__Exercise__.
Gather every line below where "Tree" appears.

[Saved data entries]
---+---
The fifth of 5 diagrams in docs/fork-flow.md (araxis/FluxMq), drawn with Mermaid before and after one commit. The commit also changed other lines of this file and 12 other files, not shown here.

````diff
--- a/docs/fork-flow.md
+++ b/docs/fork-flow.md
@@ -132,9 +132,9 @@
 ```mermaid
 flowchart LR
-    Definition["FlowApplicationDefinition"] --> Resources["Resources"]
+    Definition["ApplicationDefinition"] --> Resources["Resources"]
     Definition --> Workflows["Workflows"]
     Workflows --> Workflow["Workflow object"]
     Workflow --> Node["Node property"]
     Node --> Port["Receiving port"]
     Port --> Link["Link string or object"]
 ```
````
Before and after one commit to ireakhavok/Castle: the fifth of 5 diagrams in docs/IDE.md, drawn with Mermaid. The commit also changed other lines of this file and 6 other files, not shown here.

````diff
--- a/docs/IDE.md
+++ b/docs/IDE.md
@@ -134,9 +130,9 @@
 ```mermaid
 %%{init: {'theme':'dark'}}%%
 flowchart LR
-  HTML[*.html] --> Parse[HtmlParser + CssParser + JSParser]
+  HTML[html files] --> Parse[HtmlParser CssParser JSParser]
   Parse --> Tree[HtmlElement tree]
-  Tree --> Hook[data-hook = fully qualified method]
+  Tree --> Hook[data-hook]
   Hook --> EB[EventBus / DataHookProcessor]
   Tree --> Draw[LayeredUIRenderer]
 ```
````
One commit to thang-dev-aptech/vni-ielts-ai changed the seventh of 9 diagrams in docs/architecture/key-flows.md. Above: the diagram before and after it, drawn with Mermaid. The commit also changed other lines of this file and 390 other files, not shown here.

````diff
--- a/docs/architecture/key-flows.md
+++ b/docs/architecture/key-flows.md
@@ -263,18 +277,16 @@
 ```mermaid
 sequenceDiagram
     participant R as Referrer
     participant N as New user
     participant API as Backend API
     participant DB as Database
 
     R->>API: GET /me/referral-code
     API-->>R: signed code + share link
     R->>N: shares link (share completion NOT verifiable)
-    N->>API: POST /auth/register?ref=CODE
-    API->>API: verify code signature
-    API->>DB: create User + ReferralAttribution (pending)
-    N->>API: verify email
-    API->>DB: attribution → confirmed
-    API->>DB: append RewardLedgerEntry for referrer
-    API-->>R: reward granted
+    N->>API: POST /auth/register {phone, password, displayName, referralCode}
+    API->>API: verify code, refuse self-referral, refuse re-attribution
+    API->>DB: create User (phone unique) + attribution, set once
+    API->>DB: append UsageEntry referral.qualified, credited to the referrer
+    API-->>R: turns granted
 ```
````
---+---
__The completed task__.
   Parse --> Tree[HtmlElement tree]
-  Tree --> Hook[data-hook = fully qualified method]
+  Tree --> Hook[data-hook]
   Tree --> Draw[LayeredUIRenderer]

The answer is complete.